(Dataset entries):
::::

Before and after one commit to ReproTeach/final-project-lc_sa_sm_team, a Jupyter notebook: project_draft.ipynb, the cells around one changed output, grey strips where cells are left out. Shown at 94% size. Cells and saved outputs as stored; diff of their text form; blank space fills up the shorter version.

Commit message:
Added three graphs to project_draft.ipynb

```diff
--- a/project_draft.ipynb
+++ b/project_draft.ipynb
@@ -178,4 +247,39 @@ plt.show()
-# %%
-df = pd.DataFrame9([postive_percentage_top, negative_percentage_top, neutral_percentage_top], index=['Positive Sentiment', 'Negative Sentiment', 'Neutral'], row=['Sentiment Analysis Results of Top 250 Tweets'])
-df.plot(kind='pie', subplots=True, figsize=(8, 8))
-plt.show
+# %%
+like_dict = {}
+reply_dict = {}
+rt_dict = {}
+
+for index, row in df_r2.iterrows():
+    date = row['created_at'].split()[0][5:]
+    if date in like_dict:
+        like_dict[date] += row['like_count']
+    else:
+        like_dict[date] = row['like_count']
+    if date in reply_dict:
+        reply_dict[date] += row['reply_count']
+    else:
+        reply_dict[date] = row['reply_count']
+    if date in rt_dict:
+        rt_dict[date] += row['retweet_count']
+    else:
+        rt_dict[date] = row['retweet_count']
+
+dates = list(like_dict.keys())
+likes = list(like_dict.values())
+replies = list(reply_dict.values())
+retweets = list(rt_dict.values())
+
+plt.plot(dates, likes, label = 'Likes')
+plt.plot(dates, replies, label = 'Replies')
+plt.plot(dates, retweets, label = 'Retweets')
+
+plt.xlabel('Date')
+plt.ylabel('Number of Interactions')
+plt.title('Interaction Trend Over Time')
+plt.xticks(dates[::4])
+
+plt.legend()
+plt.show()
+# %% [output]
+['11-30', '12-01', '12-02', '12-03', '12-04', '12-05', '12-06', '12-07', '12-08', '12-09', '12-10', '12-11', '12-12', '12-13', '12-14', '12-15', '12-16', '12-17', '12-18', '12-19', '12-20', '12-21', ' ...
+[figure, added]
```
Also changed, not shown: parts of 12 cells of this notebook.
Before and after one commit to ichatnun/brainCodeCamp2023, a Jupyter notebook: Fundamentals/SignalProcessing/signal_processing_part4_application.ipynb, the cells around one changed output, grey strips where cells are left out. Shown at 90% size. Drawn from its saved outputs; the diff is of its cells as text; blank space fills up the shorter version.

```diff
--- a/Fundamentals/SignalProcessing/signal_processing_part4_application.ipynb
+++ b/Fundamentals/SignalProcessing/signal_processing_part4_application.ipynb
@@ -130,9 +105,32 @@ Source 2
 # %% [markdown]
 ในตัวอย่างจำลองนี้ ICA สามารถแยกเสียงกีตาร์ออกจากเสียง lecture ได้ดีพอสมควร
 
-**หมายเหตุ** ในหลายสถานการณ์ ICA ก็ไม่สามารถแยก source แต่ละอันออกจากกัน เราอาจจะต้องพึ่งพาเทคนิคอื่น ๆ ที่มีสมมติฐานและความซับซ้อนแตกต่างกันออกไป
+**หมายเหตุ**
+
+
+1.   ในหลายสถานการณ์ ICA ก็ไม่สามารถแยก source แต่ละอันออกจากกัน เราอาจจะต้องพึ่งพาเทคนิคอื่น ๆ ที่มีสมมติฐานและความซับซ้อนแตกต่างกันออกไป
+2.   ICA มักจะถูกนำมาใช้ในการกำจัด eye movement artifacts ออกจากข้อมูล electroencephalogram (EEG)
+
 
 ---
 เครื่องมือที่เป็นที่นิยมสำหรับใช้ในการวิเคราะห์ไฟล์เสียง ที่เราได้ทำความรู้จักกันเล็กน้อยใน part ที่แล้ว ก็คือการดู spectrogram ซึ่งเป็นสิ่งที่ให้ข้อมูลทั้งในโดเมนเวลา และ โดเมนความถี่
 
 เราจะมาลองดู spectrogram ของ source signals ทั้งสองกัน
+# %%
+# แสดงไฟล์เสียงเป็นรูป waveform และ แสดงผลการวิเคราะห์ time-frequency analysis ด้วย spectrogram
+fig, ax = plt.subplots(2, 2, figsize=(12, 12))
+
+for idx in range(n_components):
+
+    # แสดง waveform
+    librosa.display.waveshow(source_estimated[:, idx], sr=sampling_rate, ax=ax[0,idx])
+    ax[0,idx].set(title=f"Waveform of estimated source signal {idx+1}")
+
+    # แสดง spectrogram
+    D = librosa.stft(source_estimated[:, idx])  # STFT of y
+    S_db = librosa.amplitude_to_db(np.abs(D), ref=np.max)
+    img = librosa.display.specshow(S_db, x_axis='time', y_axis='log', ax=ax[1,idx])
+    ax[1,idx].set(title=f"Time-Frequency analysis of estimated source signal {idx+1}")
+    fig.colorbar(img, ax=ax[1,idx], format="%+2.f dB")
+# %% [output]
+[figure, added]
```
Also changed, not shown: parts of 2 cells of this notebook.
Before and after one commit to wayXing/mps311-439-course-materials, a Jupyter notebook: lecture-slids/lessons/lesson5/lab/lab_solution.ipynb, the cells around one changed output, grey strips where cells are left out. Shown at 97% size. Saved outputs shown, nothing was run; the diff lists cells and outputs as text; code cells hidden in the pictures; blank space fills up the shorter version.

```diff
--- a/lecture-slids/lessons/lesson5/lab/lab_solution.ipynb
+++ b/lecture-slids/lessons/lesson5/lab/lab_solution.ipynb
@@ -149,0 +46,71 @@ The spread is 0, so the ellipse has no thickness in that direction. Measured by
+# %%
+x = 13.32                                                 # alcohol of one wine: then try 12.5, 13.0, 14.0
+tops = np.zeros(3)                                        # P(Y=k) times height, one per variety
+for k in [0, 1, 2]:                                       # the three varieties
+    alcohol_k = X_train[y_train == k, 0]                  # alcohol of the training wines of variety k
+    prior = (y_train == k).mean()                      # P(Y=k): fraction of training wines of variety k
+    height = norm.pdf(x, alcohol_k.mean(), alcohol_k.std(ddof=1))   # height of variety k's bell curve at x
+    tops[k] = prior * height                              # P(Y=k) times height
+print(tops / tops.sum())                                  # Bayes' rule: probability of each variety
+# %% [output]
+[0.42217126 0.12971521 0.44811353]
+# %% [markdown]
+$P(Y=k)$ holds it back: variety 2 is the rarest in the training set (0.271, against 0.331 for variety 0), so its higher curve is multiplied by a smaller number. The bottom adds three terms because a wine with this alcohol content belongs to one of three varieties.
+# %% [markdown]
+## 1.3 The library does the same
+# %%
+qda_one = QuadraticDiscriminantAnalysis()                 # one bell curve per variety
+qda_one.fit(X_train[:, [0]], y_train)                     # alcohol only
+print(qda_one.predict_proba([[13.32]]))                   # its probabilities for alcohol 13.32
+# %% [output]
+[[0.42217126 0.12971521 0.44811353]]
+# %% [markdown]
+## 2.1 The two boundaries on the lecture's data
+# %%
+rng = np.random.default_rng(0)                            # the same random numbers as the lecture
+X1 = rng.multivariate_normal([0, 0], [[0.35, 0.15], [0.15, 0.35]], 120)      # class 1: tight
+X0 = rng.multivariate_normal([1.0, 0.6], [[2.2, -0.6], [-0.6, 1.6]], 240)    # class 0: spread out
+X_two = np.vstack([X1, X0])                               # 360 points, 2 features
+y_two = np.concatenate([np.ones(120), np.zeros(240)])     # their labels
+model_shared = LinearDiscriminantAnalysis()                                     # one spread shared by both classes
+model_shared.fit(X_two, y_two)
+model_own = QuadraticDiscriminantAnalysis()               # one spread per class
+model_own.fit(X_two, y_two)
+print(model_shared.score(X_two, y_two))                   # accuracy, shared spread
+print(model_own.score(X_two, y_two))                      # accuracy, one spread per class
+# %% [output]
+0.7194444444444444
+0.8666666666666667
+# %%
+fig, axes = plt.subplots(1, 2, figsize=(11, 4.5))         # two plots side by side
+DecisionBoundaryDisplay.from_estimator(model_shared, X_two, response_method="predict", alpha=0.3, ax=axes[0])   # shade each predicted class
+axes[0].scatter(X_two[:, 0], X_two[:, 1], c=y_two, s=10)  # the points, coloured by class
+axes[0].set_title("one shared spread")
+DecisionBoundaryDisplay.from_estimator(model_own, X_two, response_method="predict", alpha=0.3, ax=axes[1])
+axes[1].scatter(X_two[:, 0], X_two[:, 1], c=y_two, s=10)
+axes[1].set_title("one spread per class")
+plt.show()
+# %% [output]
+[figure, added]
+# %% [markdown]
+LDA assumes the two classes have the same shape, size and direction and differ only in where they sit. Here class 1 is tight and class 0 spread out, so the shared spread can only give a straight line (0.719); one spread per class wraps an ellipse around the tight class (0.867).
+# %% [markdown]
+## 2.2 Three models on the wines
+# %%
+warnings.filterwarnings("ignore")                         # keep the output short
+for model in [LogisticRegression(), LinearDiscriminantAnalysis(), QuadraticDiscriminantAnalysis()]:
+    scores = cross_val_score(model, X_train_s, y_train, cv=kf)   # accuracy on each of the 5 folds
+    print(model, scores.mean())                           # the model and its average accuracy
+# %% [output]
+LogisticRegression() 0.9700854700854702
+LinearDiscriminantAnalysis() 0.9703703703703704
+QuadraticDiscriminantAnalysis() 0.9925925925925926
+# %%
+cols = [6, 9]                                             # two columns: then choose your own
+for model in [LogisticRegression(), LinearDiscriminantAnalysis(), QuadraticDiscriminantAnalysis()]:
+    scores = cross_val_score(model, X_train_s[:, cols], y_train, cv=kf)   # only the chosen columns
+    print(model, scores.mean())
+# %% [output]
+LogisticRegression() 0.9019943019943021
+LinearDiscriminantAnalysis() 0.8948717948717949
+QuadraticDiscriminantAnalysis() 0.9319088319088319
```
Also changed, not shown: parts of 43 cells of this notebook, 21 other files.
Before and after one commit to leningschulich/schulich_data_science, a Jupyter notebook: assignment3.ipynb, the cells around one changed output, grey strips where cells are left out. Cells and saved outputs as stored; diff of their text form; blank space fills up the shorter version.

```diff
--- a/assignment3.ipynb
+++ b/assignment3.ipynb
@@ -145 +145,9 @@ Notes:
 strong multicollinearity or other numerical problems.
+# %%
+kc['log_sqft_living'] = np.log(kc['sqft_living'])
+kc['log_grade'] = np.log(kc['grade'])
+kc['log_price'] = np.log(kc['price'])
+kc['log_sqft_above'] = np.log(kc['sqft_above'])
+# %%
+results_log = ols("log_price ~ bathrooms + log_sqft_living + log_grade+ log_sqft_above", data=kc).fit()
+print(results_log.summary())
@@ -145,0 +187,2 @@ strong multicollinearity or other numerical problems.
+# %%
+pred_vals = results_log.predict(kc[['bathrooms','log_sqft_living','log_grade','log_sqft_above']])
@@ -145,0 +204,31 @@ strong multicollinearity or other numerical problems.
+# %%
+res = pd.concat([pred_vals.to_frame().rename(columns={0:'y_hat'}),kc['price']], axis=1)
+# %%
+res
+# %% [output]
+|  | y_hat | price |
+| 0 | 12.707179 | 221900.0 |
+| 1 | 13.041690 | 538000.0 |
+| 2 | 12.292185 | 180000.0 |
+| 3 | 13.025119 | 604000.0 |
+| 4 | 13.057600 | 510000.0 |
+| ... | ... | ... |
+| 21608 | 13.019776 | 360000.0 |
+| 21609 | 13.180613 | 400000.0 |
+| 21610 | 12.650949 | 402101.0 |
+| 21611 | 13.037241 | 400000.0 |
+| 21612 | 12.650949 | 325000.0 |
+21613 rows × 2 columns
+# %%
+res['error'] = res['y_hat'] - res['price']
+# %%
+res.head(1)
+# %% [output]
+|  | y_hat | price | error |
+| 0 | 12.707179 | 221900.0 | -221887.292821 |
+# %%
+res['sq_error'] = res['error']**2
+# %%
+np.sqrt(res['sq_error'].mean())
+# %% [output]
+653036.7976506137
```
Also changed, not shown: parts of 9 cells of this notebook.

::::

Going through the entries, return every line holding the word "cols".

(Result of this exercise):
+cols = [6, 9]                                             # two columns: then choose your own
+    scores = cross_val_score(model, X_train_s[:, cols], y_train, cv=kf)   # only the chosen columns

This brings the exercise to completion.